Reproduce every entry exactly as shown.

[Front-end code edit data]

+ + + + + + +

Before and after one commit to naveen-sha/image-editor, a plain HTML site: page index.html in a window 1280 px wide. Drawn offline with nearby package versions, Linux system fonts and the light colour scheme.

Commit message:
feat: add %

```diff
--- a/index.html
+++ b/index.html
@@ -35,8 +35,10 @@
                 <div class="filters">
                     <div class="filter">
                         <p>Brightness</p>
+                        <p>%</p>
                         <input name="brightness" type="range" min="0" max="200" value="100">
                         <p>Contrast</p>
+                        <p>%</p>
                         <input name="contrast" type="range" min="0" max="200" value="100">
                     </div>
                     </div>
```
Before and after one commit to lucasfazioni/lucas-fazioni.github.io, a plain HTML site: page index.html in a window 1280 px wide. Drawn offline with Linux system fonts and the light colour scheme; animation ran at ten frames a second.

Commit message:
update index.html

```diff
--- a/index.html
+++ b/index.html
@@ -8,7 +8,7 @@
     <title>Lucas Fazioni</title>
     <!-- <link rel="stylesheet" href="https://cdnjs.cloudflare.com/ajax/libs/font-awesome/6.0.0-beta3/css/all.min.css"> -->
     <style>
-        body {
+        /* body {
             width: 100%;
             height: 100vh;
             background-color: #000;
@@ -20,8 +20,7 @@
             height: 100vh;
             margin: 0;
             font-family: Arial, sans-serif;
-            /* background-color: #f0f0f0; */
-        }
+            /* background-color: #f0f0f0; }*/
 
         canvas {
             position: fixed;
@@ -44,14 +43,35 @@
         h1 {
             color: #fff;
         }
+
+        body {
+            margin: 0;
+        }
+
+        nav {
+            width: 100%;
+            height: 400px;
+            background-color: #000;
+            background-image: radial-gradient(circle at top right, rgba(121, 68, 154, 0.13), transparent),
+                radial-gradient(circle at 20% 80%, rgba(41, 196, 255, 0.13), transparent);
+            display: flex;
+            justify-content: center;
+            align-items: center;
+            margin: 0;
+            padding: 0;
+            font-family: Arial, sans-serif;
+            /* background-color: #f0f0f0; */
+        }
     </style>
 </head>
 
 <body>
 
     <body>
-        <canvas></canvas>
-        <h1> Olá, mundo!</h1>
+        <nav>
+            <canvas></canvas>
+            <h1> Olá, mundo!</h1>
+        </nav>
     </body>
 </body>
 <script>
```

+ + + + + + +

| REPLY |
Before and after one commit to naveen-sha/image-editor, a plain HTML site: page index.html in a window 1280 px wide. Drawn offline with nearby package versions, Linux system fonts and the light colour scheme.

Commit message:
feat: add %

```diff
--- a/index.html
+++ b/index.html
@@ -35,8 +35,10 @@
                 <div class="filters">
                     <div class="filter">
                         <p>Brightness</p>
+                        <p>%</p>
                         <input name="brightness" type="range" min="0" max="200" value="100">
                         <p>Contrast</p>
+                        <p>%</p>
                         <input name="contrast" type="range" min="0" max="200" value="100">
                     </div>
                     </div>
```
Before and after one commit to lucasfazioni/lucas-fazioni.github.io, a plain HTML site: page index.html in a window 1280 px wide. Drawn offline with Linux system fonts and the light colour scheme; animation ran at ten frames a second.

Commit message:
update index.html

```diff
--- a/index.html
+++ b/index.html
@@ -8,7 +8,7 @@
     <title>Lucas Fazioni</title>
     <!-- <link rel="stylesheet" href="https://cdnjs.cloudflare.com/ajax/libs/font-awesome/6.0.0-beta3/css/all.min.css"> -->
     <style>
-        body {
+        /* body {
             width: 100%;
             height: 100vh;
             background-color: #000;
@@ -20,8 +20,7 @@
             height: 100vh;
             margin: 0;
             font-family: Arial, sans-serif;
-            /* background-color: #f0f0f0; */
-        }
+            /* background-color: #f0f0f0; }*/
 
         canvas {
             position: fixed;
@@ -44,14 +43,35 @@
         h1 {
             color: #fff;
         }
+
+        body {
+            margin: 0;
+        }
+
+        nav {
+            width: 100%;
+            height: 400px;
+            background-color: #000;
+            background-image: radial-gradient(circle at top right, rgba(121, 68, 154, 0.13), transparent),
+                radial-gradient(circle at 20% 80%, rgba(41, 196, 255, 0.13), transparent);
+            display: flex;
+            justify-content: center;
+            align-items: center;
+            margin: 0;
+            padding: 0;
+            font-family: Arial, sans-serif;
+            /* background-color: #f0f0f0; */
+        }
     </style>
 </head>
 
 <body>
 
     <body>
-        <canvas></canvas>
-        <h1> Olá, mundo!</h1>
+        <nav>
+            <canvas></canvas>
+            <h1> Olá, mundo!</h1>
+        </nav>
     </body>
 </body>
 <script>
```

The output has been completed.